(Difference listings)
------------------------
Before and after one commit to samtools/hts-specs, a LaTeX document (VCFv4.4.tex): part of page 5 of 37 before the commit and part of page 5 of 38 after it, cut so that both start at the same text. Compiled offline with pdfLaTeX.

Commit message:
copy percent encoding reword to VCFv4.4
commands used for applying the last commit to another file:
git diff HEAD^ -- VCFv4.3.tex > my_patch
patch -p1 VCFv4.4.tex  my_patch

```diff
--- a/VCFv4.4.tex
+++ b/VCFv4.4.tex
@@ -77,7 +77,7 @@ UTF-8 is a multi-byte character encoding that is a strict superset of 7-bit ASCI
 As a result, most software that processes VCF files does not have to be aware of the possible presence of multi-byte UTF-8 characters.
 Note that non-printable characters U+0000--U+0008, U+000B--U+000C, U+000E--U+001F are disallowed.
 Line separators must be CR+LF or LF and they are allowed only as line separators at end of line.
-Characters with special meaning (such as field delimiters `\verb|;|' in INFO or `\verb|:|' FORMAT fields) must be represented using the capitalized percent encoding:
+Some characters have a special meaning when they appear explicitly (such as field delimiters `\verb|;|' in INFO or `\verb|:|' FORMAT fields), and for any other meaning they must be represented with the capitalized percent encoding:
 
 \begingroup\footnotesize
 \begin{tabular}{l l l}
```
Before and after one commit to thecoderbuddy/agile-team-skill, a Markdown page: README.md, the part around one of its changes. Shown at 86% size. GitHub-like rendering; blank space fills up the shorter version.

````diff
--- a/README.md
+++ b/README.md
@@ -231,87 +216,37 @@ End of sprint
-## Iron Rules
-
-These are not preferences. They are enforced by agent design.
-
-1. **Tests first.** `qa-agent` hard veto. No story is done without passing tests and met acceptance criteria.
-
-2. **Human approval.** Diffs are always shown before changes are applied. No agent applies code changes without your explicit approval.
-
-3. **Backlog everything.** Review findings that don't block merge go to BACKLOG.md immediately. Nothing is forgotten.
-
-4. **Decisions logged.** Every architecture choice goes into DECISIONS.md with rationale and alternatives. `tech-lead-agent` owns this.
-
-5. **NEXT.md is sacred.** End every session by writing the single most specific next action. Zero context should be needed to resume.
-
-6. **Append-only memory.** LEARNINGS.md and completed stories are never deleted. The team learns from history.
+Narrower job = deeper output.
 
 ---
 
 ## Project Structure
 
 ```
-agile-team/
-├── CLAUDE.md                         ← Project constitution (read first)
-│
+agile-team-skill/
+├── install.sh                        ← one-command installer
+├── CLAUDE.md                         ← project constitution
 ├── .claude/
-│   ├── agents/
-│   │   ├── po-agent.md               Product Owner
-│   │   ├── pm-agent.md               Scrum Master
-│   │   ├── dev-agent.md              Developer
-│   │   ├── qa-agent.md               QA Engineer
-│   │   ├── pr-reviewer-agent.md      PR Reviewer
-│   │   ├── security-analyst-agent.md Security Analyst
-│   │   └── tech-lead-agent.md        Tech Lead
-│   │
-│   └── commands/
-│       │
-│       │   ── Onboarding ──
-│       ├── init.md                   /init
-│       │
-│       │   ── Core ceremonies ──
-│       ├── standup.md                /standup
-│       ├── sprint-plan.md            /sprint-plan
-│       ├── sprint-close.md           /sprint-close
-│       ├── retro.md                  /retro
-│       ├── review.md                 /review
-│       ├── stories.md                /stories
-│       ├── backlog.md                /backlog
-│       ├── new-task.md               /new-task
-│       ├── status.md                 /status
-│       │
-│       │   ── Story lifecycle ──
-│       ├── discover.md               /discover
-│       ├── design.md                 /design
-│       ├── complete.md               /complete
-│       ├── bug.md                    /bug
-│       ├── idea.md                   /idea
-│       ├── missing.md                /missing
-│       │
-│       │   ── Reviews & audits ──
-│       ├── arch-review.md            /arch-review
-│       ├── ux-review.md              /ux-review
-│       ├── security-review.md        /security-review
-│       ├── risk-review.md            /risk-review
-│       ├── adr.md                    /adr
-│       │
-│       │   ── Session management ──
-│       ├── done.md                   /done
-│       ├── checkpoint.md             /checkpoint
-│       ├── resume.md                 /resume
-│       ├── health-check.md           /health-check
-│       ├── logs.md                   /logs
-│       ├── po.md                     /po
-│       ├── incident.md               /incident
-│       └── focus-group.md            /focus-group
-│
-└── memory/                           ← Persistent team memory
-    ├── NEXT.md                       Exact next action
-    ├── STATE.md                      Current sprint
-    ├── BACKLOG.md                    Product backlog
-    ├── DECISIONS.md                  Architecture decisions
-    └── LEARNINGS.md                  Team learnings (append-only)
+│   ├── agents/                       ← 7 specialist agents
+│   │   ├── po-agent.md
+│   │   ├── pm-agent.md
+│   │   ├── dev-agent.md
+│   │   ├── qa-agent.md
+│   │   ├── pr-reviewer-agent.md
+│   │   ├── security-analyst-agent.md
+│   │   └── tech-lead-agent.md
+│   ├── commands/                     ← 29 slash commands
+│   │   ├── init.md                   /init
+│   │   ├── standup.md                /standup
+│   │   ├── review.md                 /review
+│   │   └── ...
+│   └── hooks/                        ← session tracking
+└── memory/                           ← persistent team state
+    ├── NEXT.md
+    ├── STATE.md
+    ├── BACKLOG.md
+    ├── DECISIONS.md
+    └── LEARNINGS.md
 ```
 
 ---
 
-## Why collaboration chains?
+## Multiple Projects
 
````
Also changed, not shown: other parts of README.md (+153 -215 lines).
------------------------
== YOUR INSTRUCTIONS ==
Each record must be duplicated exactly, with none missing.

== REPLY TO THE EXERCISE ==
Before and after one commit to samtools/hts-specs, a LaTeX document (VCFv4.4.tex): part of page 5 of 37 before the commit and part of page 5 of 38 after it, cut so that both start at the same text. Compiled offline with pdfLaTeX.

Commit message:
copy percent encoding reword to VCFv4.4
commands used for applying the last commit to another file:
git diff HEAD^ -- VCFv4.3.tex > my_patch
patch -p1 VCFv4.4.tex  my_patch

```diff
--- a/VCFv4.4.tex
+++ b/VCFv4.4.tex
@@ -77,7 +77,7 @@ UTF-8 is a multi-byte character encoding that is a strict superset of 7-bit ASCI
 As a result, most software that processes VCF files does not have to be aware of the possible presence of multi-byte UTF-8 characters.
 Note that non-printable characters U+0000--U+0008, U+000B--U+000C, U+000E--U+001F are disallowed.
 Line separators must be CR+LF or LF and they are allowed only as line separators at end of line.
-Characters with special meaning (such as field delimiters `\verb|;|' in INFO or `\verb|:|' FORMAT fields) must be represented using the capitalized percent encoding:
+Some characters have a special meaning when they appear explicitly (such as field delimiters `\verb|;|' in INFO or `\verb|:|' FORMAT fields), and for any other meaning they must be represented with the capitalized percent encoding:
 
 \begingroup\footnotesize
 \begin{tabular}{l l l}
```
Before and after one commit to thecoderbuddy/agile-team-skill, a Markdown page: README.md, the part around one of its changes. Shown at 86% size. GitHub-like rendering; blank space fills up the shorter version.

````diff
--- a/README.md
+++ b/README.md
@@ -231,87 +216,37 @@ End of sprint
-## Iron Rules
-
-These are not preferences. They are enforced by agent design.
-
-1. **Tests first.** `qa-agent` hard veto. No story is done without passing tests and met acceptance criteria.
-
-2. **Human approval.** Diffs are always shown before changes are applied. No agent applies code changes without your explicit approval.
-
-3. **Backlog everything.** Review findings that don't block merge go to BACKLOG.md immediately. Nothing is forgotten.
-
-4. **Decisions logged.** Every architecture choice goes into DECISIONS.md with rationale and alternatives. `tech-lead-agent` owns this.
-
-5. **NEXT.md is sacred.** End every session by writing the single most specific next action. Zero context should be needed to resume.
-
-6. **Append-only memory.** LEARNINGS.md and completed stories are never deleted. The team learns from history.
+Narrower job = deeper output.
 
 ---
 
 ## Project Structure
 
 ```
-agile-team/
-├── CLAUDE.md                         ← Project constitution (read first)
-│
+agile-team-skill/
+├── install.sh                        ← one-command installer
+├── CLAUDE.md                         ← project constitution
 ├── .claude/
-│   ├── agents/
-│   │   ├── po-agent.md               Product Owner
-│   │   ├── pm-agent.md               Scrum Master
-│   │   ├── dev-agent.md              Developer
-│   │   ├── qa-agent.md               QA Engineer
-│   │   ├── pr-reviewer-agent.md      PR Reviewer
-│   │   ├── security-analyst-agent.md Security Analyst
-│   │   └── tech-lead-agent.md        Tech Lead
-│   │
-│   └── commands/
-│       │
-│       │   ── Onboarding ──
-│       ├── init.md                   /init
-│       │
-│       │   ── Core ceremonies ──
-│       ├── standup.md                /standup
-│       ├── sprint-plan.md            /sprint-plan
-│       ├── sprint-close.md           /sprint-close
-│       ├── retro.md                  /retro
-│       ├── review.md                 /review
-│       ├── stories.md                /stories
-│       ├── backlog.md                /backlog
-│       ├── new-task.md               /new-task
-│       ├── status.md                 /status
-│       │
-│       │   ── Story lifecycle ──
-│       ├── discover.md               /discover
-│       ├── design.md                 /design
-│       ├── complete.md               /complete
-│       ├── bug.md                    /bug
-│       ├── idea.md                   /idea
-│       ├── missing.md                /missing
-│       │
-│       │   ── Reviews & audits ──
-│       ├── arch-review.md            /arch-review
-│       ├── ux-review.md              /ux-review
-│       ├── security-review.md        /security-review
-│       ├── risk-review.md            /risk-review
-│       ├── adr.md                    /adr
-│       │
-│       │   ── Session management ──
-│       ├── done.md                   /done
-│       ├── checkpoint.md             /checkpoint
-│       ├── resume.md                 /resume
-│       ├── health-check.md           /health-check
-│       ├── logs.md                   /logs
-│       ├── po.md                     /po
-│       ├── incident.md               /incident
-│       └── focus-group.md            /focus-group
-│
-└── memory/                           ← Persistent team memory
-    ├── NEXT.md                       Exact next action
-    ├── STATE.md                      Current sprint
-    ├── BACKLOG.md                    Product backlog
-    ├── DECISIONS.md                  Architecture decisions
-    └── LEARNINGS.md                  Team learnings (append-only)
+│   ├── agents/                       ← 7 specialist agents
+│   │   ├── po-agent.md
+│   │   ├── pm-agent.md
+│   │   ├── dev-agent.md
+│   │   ├── qa-agent.md
+│   │   ├── pr-reviewer-agent.md
+│   │   ├── security-analyst-agent.md
+│   │   └── tech-lead-agent.md
+│   ├── commands/                     ← 29 slash commands
+│   │   ├── init.md                   /init
+│   │   ├── standup.md                /standup
+│   │   ├── review.md                 /review
+│   │   └── ...
+│   └── hooks/                        ← session tracking
+└── memory/                           ← persistent team state
+    ├── NEXT.md
+    ├── STATE.md
+    ├── BACKLOG.md
+    ├── DECISIONS.md
+    └── LEARNINGS.md
 ```
 
 ---
 
-## Why collaboration chains?
+## Multiple Projects
 
````
Also changed, not shown: other parts of README.md (+153 -215 lines).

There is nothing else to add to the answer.